Know how to turn off power, water and gas


Ensure everyone knows where, how and when to turn off the main power, water and gas supply in case of emergency and evacuation

To enable fast action in an emergency, draw a map of your property and clearly mark the location of your electrical switchboard, natural gas connection or tanks, water supply, and solar inverter, and keep this with your Household Emergency Plan.

Electrical Supply

Remember to turn off power at the main switch in your switchboard. Your electricity provider and a licensed electrician must perform separate inspections and test household wiring at your flood-affected property before power can be reconnected.   


If the water supply system has been flooded, assume it is contaminated. Damage to water pipes is reduced when depressurised. Shove a towel down into the water bowel and weigh that down with a sand bag or brick, to reduce contamination of floodwater by untreated sewage.


Turn off your gas supply or gas cylinders. Do not attempt to use gas appliances if your property has been inundated. Any gas installation affected by floodwaters must be checked by a licensed gasfitter, at your expense, before the gas supply can be restored. Your flood insurance might cover the expense. The operator should replace flood-affected regulators or meters that form part of the gas network.

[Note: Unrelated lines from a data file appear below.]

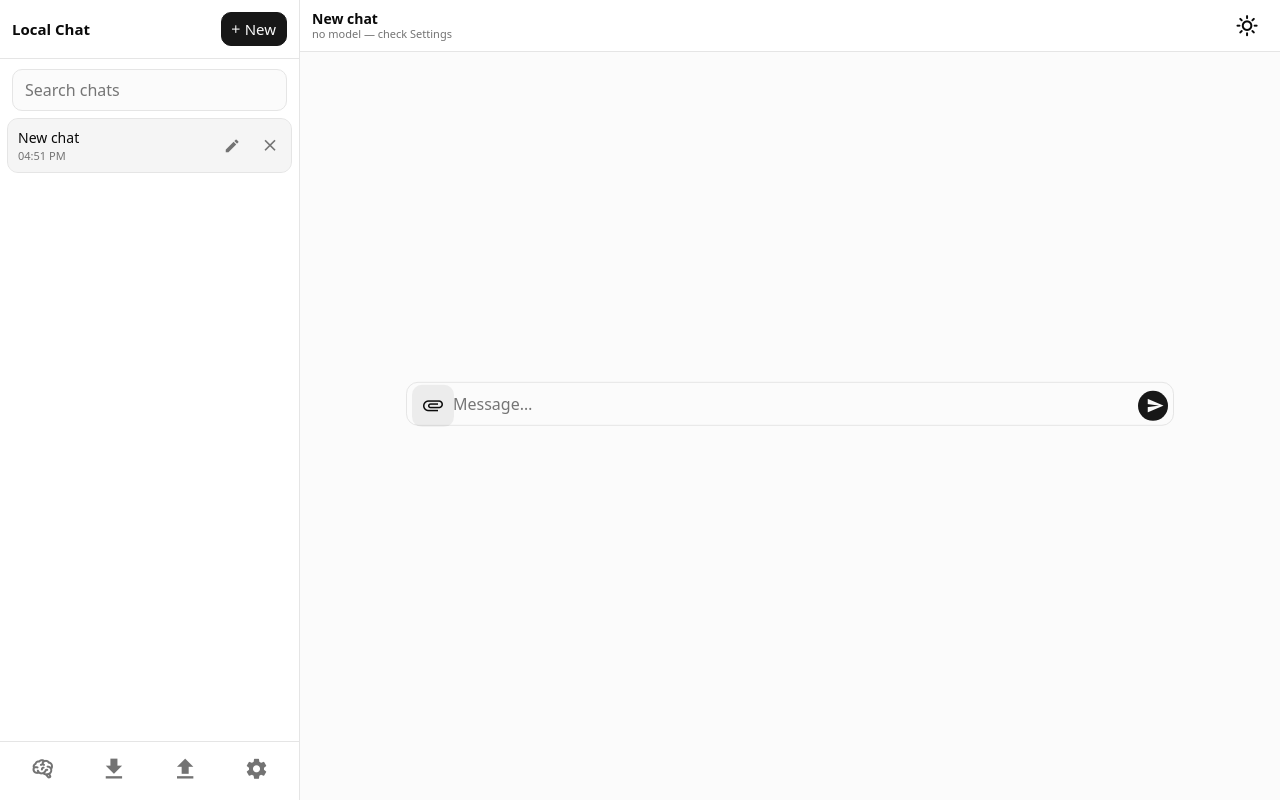
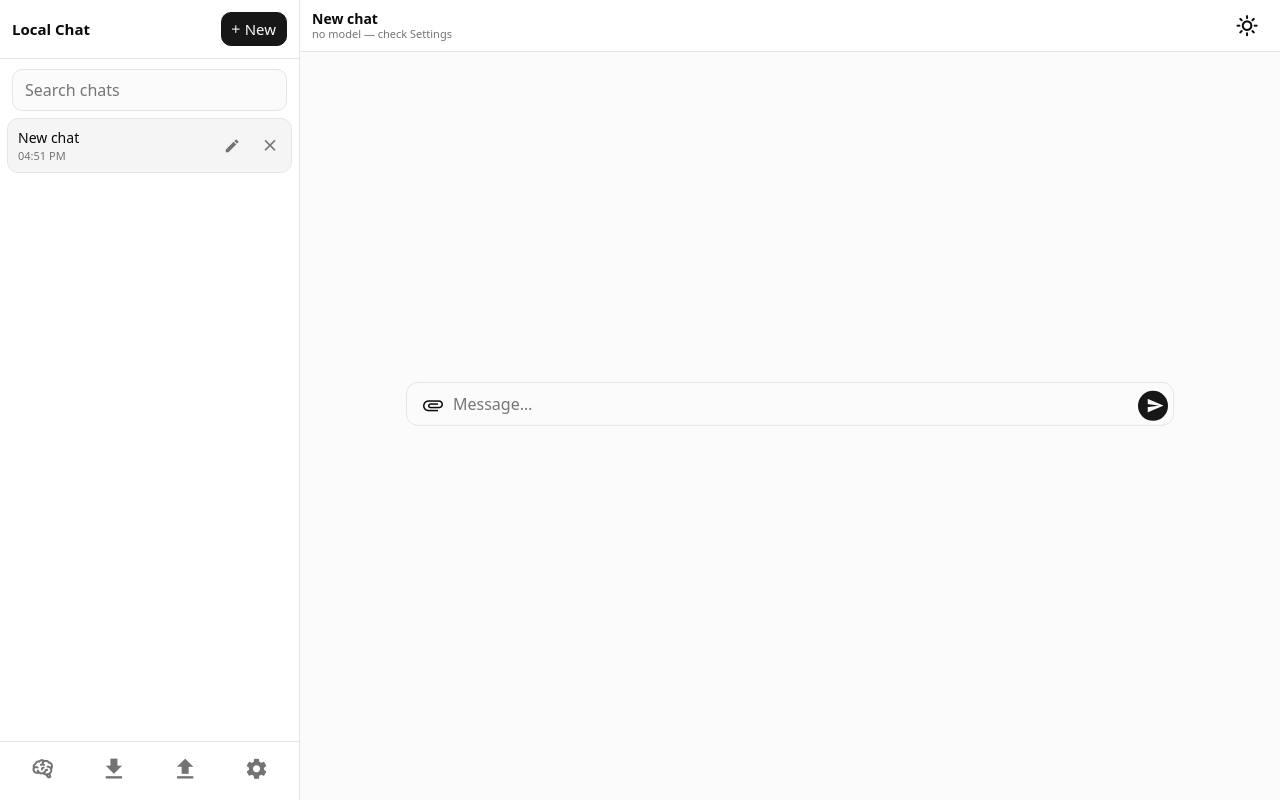
Before and after one commit to KornienkoDev/web-chat, a plain HTML site: page public/index.html in a window 1280 px wide. In both pictures the pointer is over the button 433 px from the left and 405 px from the top of the page. Drawn offline with Linux system fonts and the light colour scheme; no server answers.

Commit message:
style: lighten the paperclip glyph alone and drop its focus ring

```diff
--- a/public/style.css
+++ b/public/style.css
@@ -520,7 +520,11 @@ textarea, input, select { font: inherit; font-size: 16px; color: var(--text); }
 #input::-webkit-scrollbar { display: none; }
 #input:focus { border-color: var(--ring); }
 
-/* The paperclip mirrors the send key inside the field's left edge. */
+/* The paperclip mirrors the send key inside the field's left edge. Only the
+   glyph reacts on hover — no background pill. Returning from the file dialog
+   leaves the button focused, and Chromium then draws a focus ring and keeps
+   the hover tint alive; :focus therefore reverts to the plain colour and the
+   outline is dropped, so the clip never looks stuck-highlighted. */
 .attach-btn {
   position: absolute;
   left: 6px;
@@ -531,8 +535,10 @@ textarea, input, select { font: inherit; font-size: 16px; color: var(--text); }
   border-radius: 999px;
   font-size: 18px;
   color: var(--text-dim);
+  outline: none;
 }
-.attach-btn:hover, .attach-btn:active { color: var(--text); background: var(--hover-tint); }
+.attach-btn:hover { color: var(--text); }
+.attach-btn:focus { color: var(--text-dim); }
 
 /* Staged files, chips above the field: image chips get a thumbnail, document
    chips an icon; the ✕ puts the file back where it came from. */
```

Solar Power

If your solar system is at risk of being subjected to a flood, this is what you should do.

Your solar power system should shut down if mains power is turned off. However, you can manually turn off the solar power system by following the shutdown procedure listed on or near your solar inverter or meter box.  Do not attempt to turn the solar power system on when floods have receded. Call your installer, explain the situation and ask them to recommission the system. Or call your licensed electrical contractor. The inverter will need to be replaced if it has been submerged.

Do not attempt to approach your solar power system or attempt to turn it off if any of the components are flooded or wet, as this could cause a lethal electric shock